Segment Open

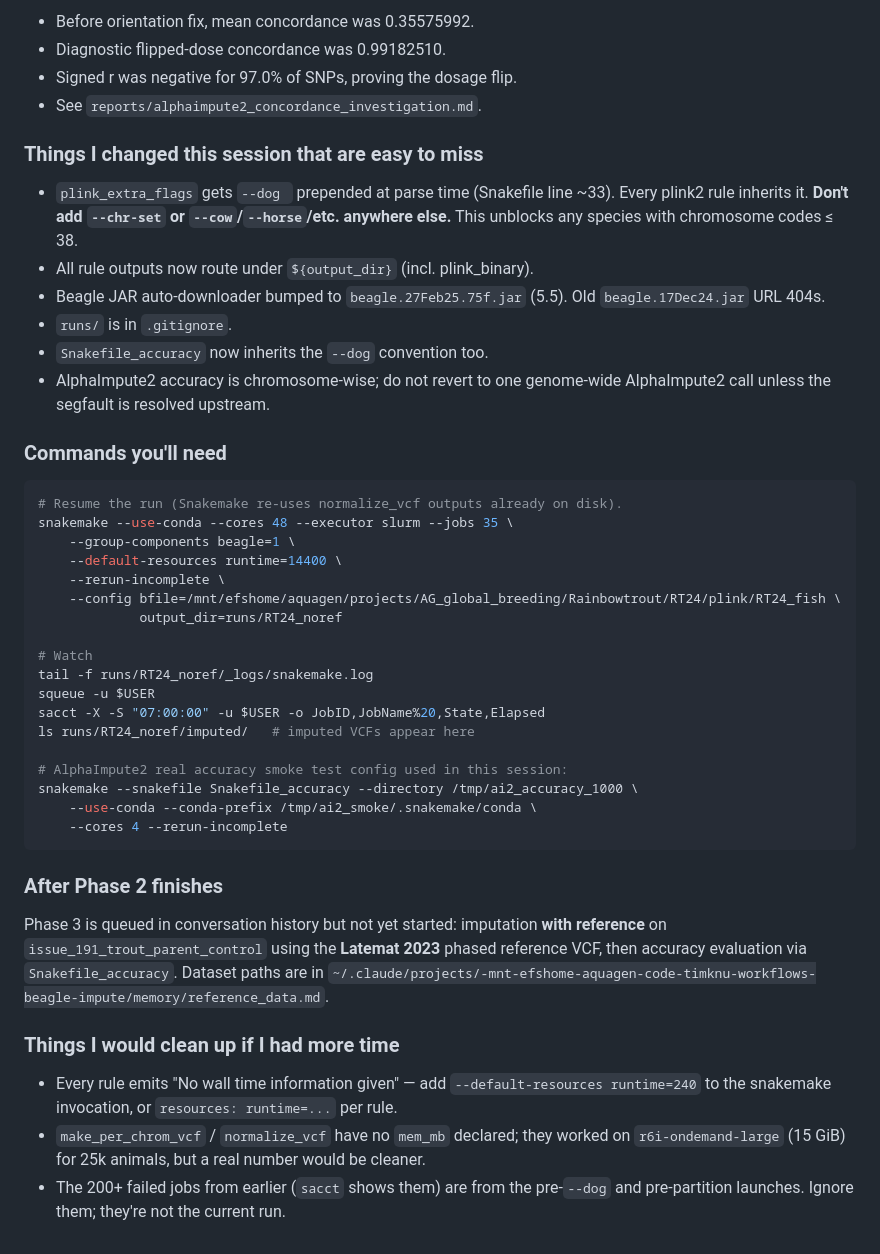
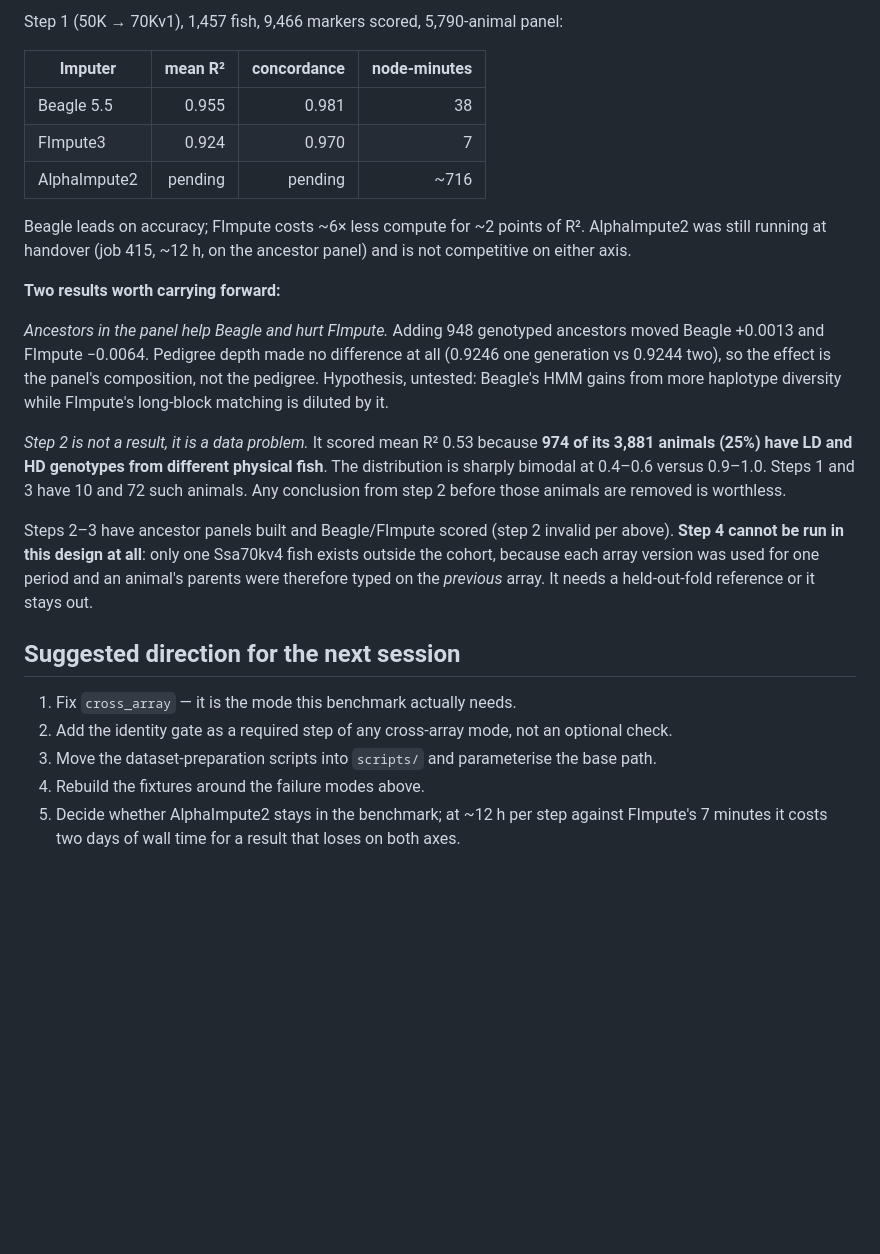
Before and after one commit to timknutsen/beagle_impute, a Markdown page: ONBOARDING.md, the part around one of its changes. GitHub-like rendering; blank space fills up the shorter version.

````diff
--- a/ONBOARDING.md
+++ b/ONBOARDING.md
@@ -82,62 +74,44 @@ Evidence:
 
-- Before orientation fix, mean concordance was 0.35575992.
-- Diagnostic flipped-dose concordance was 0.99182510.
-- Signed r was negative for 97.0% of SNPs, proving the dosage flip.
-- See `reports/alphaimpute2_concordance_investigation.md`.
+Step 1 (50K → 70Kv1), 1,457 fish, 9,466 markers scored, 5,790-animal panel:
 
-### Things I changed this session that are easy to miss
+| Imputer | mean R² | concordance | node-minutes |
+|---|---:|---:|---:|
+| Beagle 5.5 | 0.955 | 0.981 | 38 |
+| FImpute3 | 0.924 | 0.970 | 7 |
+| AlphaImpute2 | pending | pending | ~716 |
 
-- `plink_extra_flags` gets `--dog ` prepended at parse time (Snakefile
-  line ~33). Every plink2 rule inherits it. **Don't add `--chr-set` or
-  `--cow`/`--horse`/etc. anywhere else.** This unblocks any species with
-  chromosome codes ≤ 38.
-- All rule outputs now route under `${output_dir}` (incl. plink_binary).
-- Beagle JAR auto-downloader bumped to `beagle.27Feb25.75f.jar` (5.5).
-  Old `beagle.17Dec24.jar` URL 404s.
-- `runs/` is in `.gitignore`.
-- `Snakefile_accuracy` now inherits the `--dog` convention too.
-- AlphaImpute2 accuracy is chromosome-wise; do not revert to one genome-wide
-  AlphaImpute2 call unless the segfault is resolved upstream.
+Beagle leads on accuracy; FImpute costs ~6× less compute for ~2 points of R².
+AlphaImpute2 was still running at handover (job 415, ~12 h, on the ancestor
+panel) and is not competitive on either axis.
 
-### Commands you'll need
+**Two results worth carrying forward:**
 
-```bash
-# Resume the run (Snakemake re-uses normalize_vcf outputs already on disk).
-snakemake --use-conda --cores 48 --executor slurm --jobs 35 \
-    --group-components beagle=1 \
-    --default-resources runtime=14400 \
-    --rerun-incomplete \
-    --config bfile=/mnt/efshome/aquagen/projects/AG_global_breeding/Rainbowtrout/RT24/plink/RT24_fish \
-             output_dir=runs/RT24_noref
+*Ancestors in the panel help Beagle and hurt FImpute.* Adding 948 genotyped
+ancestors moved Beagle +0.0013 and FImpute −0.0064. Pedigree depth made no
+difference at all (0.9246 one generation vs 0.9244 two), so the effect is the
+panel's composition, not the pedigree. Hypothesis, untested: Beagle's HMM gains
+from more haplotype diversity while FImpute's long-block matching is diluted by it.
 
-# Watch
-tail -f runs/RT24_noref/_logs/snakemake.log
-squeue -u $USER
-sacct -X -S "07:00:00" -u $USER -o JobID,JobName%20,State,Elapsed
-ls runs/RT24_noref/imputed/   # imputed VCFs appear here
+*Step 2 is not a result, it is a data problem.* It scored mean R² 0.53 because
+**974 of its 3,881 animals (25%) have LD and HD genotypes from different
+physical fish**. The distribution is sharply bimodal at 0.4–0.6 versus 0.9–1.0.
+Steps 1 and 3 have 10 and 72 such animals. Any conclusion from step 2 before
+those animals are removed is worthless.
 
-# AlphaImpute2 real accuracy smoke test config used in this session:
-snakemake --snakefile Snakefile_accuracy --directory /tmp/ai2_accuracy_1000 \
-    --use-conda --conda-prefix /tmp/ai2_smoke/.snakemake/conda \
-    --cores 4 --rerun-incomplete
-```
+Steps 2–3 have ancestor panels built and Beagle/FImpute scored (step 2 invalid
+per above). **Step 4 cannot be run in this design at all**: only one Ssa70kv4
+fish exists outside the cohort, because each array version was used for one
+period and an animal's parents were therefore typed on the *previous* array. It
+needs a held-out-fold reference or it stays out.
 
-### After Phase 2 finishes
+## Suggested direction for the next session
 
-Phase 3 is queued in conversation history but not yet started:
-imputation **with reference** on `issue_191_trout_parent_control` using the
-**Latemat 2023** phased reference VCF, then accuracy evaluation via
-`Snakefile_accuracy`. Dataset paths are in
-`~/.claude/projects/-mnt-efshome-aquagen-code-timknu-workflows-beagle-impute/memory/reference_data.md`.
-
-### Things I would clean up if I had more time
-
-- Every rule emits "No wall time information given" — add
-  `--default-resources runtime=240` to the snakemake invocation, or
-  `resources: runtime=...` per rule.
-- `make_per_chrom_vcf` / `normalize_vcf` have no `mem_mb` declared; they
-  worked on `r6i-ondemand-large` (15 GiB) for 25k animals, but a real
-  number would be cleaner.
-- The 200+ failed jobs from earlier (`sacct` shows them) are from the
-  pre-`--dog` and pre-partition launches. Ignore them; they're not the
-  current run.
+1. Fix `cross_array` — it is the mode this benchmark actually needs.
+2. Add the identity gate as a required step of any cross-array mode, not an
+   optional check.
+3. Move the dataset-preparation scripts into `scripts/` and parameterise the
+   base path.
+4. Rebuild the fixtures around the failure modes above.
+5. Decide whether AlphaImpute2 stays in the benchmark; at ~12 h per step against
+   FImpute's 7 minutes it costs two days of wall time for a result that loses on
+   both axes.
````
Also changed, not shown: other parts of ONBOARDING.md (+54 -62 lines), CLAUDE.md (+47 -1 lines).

Segment Closed

**WHAT IS EXPECTED:** Go through the lines above. Select every one that has the string "resources".

**REPLY:**
-    --default-resources runtime=14400 \
-  `--default-resources runtime=240` to the snakemake invocation, or
-  `resources: runtime=...` per rule.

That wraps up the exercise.